They’re coming to get me
Note to music leader: accompanied on strings. A psalm of David. An enlightening psalm. It’s about when the people of Zif told King Saul that the fugitive David was hiding among them.1Please God, stand by your good name and save me.
Use your power to show everyone I’m innocent.
2Please God, listen to my prayer.
Listen to what I’m telling you.
3People I never met are coming after me.
They’re angry and they want to kill me.
They don’t give a fig what God wants.
God’s got me covered4Listen, God has got my back.
The Lord himself is here helping me.
5He’ll give my enemies what they deserve
For the terrible things they’ve done.
Be faithful to who you are, God,
And get rid of them.
6Then I’ll bring you a gift,
A special sacrifice of thanks.
I’ll sing your praises, LORD,
Because you’re as good as your name.
7You rescued me.
My troubles are gone.
You let me see it with my own eyes:
My enemies defeated.
The subtitle wasn’t part of the original psalm. And the possible byline “of David,” isn’t necessarily a byline. The vague phrase could mean the song was written by David, about David, or was inspired by David. Almost half of the psalms are attributed to David in this way, 73 of 150. Ancient Jewish history tells of David playing a lyre and writing songs. For one, he wrote a song of mourning at the battlefield death of King Saul and his sons: “How have the mighty fallen!” (2 Samuel 1:19-27 New American Standard Bible). An ancient Jewish scroll from about the time of Jesus, discovered among the famous Dead Sea Scrolls, reports that David wrote 3,600 songs.
An enlightening psalm” is a guess. The original Hebrew word is maskil (mass-KEEL). Scholars say they aren’t sure what it means. They say they don’t even know if the word refers to the lyrics or the music. Maskil sounds a bit like another Hebrew word, askilkha, which means “let me enlighten you.” Some scholars associate maskil with a root word, sakal, which generates a lot of words with various meanings such as: thoughtful, instructive, wise, and proper. One theory is that the word relates to both lyrics and music.

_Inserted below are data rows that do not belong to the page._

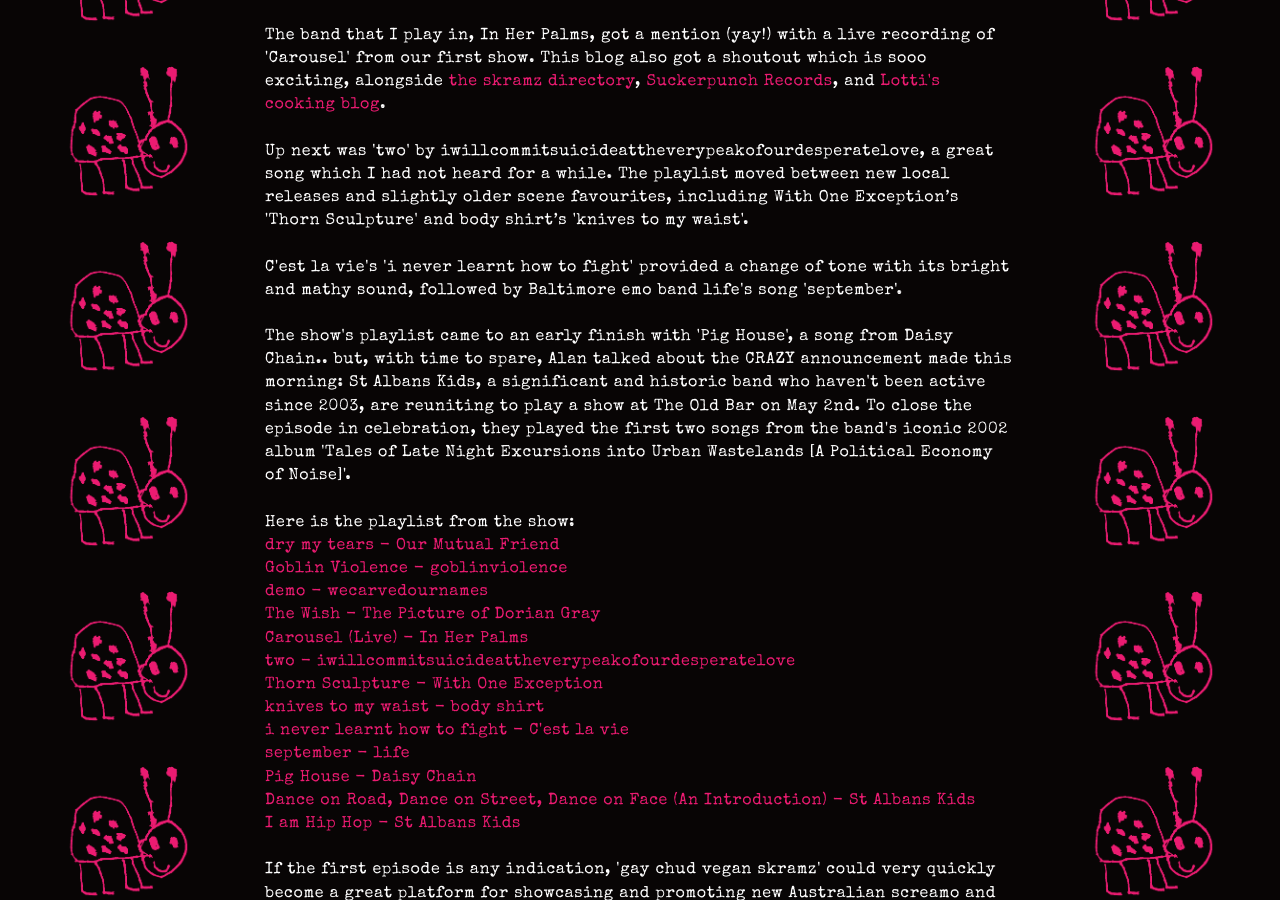
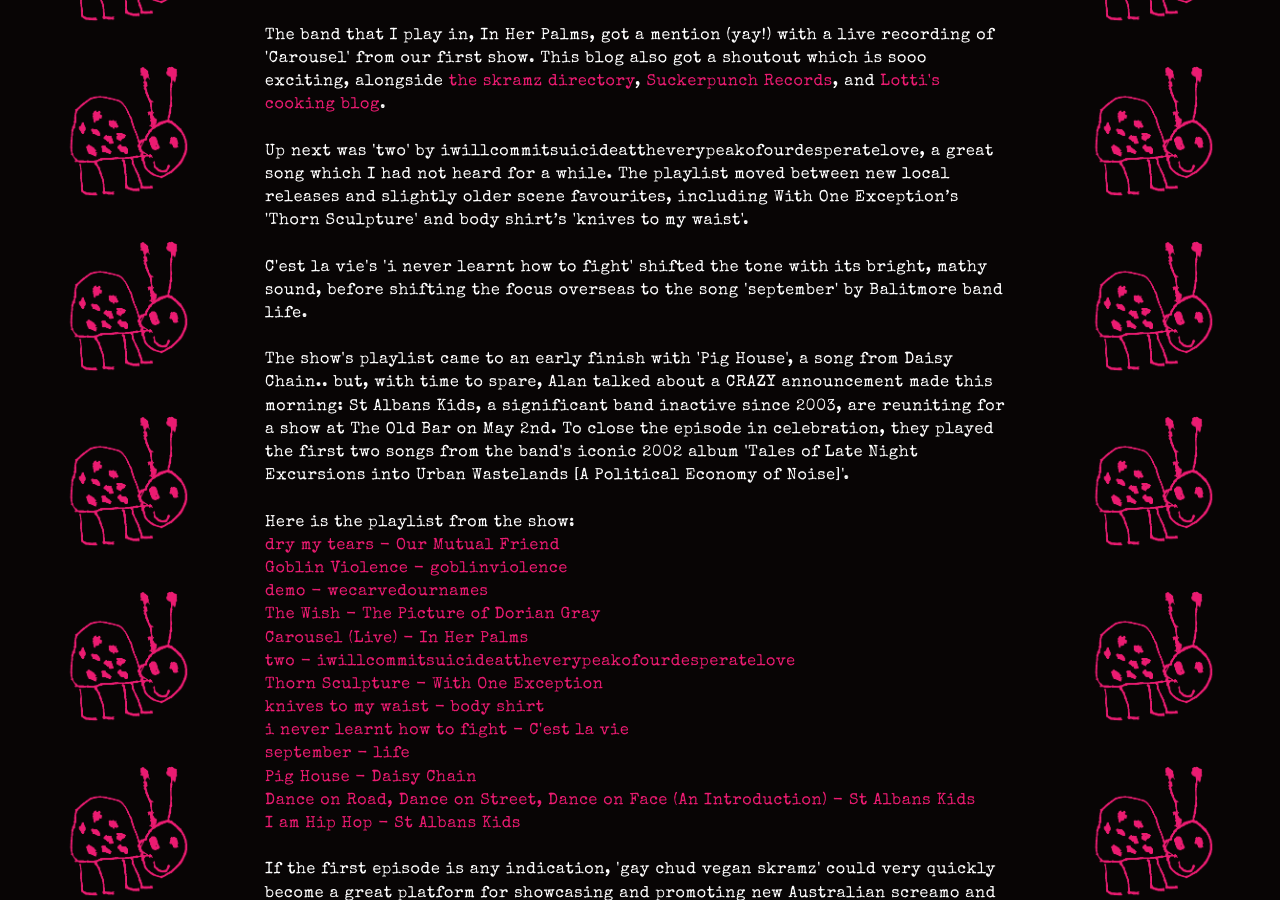
Before and after one commit to xxiwriterecipesnotlovelettersxx/xxiwriterecipesnotlovelettersxx.github.io, a Jekyll site: the page built from _posts/2026-03-09-gay-chud-vegan-skramz.md, in a window 1280 px wide and 900 px high, scrolled down 1549 px. Built offline with Jekyll 4.4.1, drawn with Linux system fonts in a browser that asks for light colours.

Commit message:
Update 2026-03-09-gay-chud-vegan-skramz.md

```diff
--- a/_posts/2026-03-09-gay-chud-vegan-skramz.md
+++ b/_posts/2026-03-09-gay-chud-vegan-skramz.md
@@ -26,9 +26,9 @@ The band that I play in, In Her Palms, got a mention (yay!) with a live recordin
 <br><br>
 Up next was 'two' by iwillcommitsuicideattheverypeakofourdesperatelove, a great song which I had not heard for a while. The playlist moved between new local releases and slightly older scene favourites, including With One Exception’s 'Thorn Sculpture' and body shirt’s 'knives to my waist'.
 <br><br>
-C'est la vie's 'i never learnt how to fight' provided a change of tone with its bright and mathy sound, followed by Baltimore emo band life's song 'september'.
+C'est la vie's 'i never learnt how to fight' shifted the tone with its bright, mathy sound, before shifting the focus overseas to the song 'september' by Balitmore band life.
 <br><br>
-The show's playlist came to an early finish with 'Pig House', a song from Daisy Chain.. but, with time to spare, Alan talked about the CRAZY announcement made this morning: St Albans Kids, a significant and historic band who haven't been active since 2003, are reuniting to play a show at The Old Bar on May 2nd. To close the episode in celebration, they played the first two songs from the band's iconic 2002 album 'Tales of Late Night Excursions into Urban Wastelands [A Political Economy of Noise]'.
+The show's playlist came to an early finish with 'Pig House', a song from Daisy Chain.. but, with time to spare, Alan talked about a CRAZY announcement made this morning: St Albans Kids, a significant band inactive since 2003, are reuniting for a show at The Old Bar on May 2nd. To close the episode in celebration, they played the first two songs from the band's iconic 2002 album 'Tales of Late Night Excursions into Urban Wastelands [A Political Economy of Noise]'.
 <br><br>
 Here is the playlist from the show:
 <br>
```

It could, for example, describe the lyrics as “thoughtful” and the music as a harmony fit for that theme.
1 Samuel 23:19. Zif was a town in the Judean Hills about a day’s walk south of Jerusalem, roughly 20 miles (35 km).

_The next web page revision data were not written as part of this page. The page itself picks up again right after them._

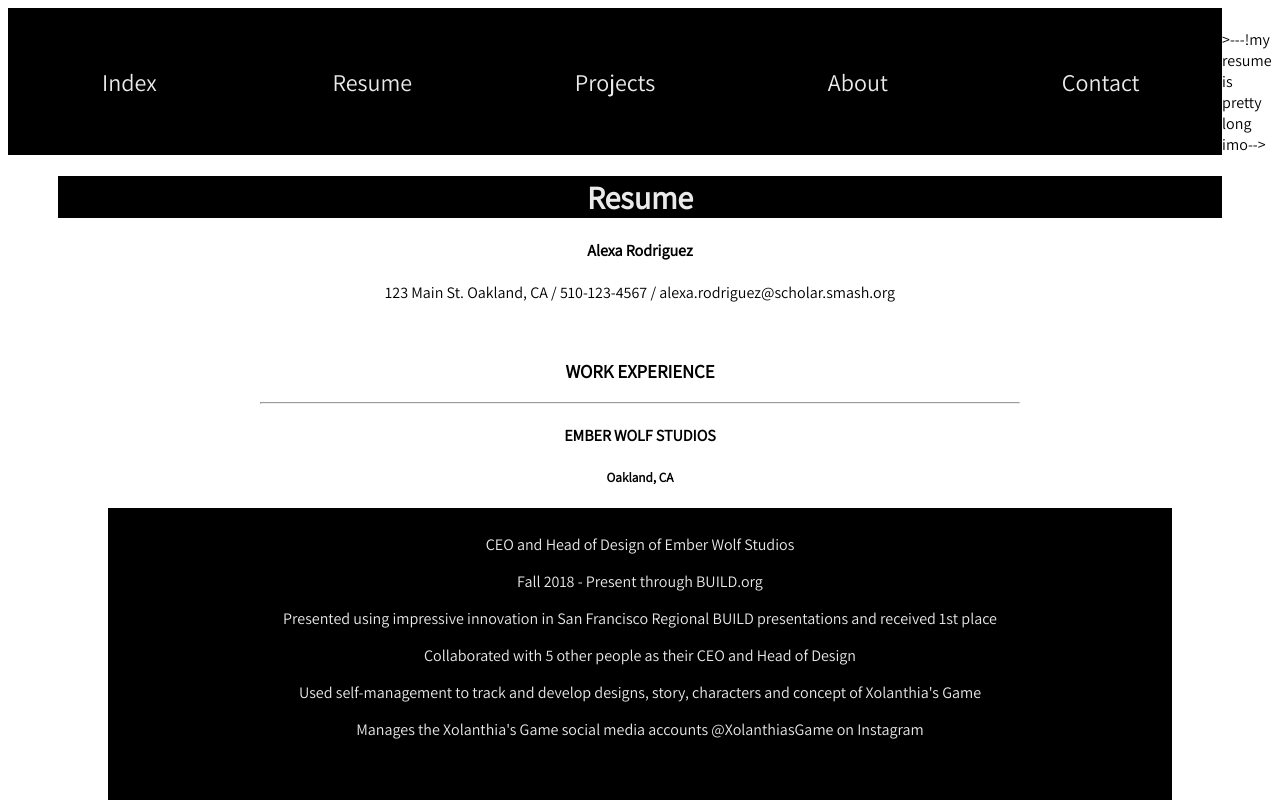
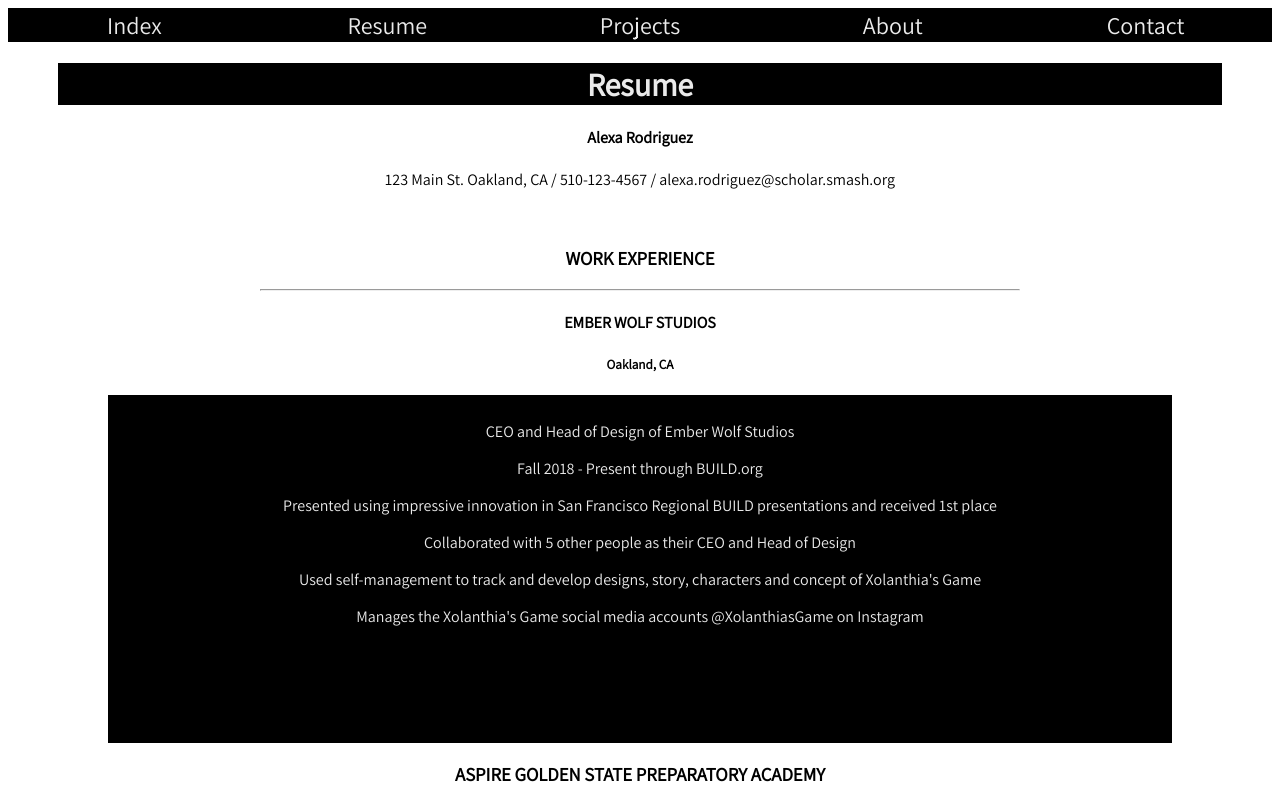
Before and after one commit to alexa-owo/alexa-owo.github.io, a plain HTML site: page Portfolio/resume.html in a window 1280 px wide. Shown: the top 800 px of the page. Drawn offline with Linux system fonts and the light colour scheme.

Commit message:
Update resume.html

```diff
--- a/Portfolio/resume.html
+++ b/Portfolio/resume.html
@@ -16,7 +16,7 @@
 <br>
          <div> <a href="contact.html"> Contact</a></div>
   <br>
-             >---!my resume is pretty long imo-->
+             <!--my resume is pretty long imo-->
     </nav>
         <div class="ctext">
     <div class="heading">
```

The word in the original language of Hebrew is selah. Bible scholars haven’t figured out what it means yet, so all we can do is guess. It could mean “pause for effect,” “instrumental interlude,” or “choir singing ‘Amen.’” We’re offering a guess instead of selah. Though selah might be the better way to go because it’s always correct, it’s also always incomprehensible. “Instruments” has a good chance of being wrong, but at least we convey the idea that the Hebrew word behind it probably has something to do with enhancing the song.

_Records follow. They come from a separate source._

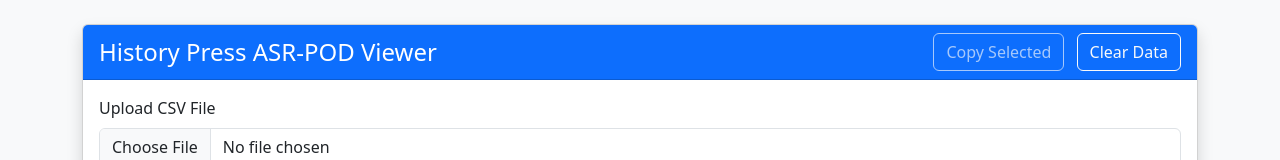
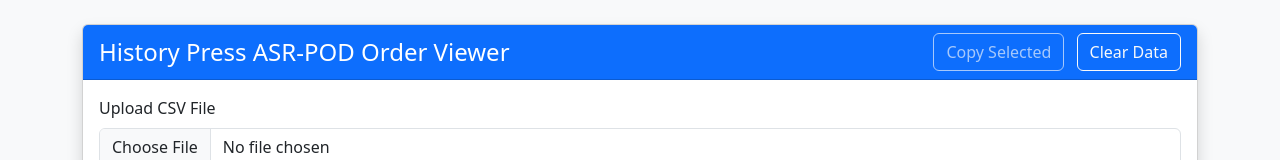
Before and after one commit to tjintranet/History-Press-ASR-POD-Viewer, a plain HTML site: page index.html in a window 1280 px wide. Shown: the top 160 px of the page. Drawn offline with nearby package versions, Linux system fonts and the light colour scheme.

Commit message:
Update index.html

```diff
--- a/index.html
+++ b/index.html
@@ -3,7 +3,7 @@
 <head>
     <meta charset="UTF-8">
     <meta name="viewport" content="width=device-width, initial-scale=1.0">
-    <title>History Press ASR-POD Viewer</title>
+    <title>History Press ASR-POD Order Viewer</title>
     <link href="https://cdnjs.cloudflare.com/ajax/libs/bootstrap/5.3.2/css/bootstrap.min.css" rel="stylesheet">
     <script src="https://cdnjs.cloudflare.com/ajax/libs/PapaParse/5.4.1/papaparse.min.js"></script>
 
@@ -24,7 +24,7 @@
     <div class="container py-4">
         <div class="card shadow">
             <div class="card-header bg-primary text-white d-flex justify-content-between align-items-center">
-                <h4 class="mb-0">History Press ASR-POD Viewer</h4>
+                <h4 class="mb-0">History Press ASR-POD Order Viewer</h4>
                 <div>
                     <button type="button" class="btn btn-outline-light me-2" id="copySelected" disabled>Copy Selected</button>
                     <button type="button" class="btn btn-outline-light" onclick="clearData()">Clear Data</button>
```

- Sorry, there are currently no questions for this chapter.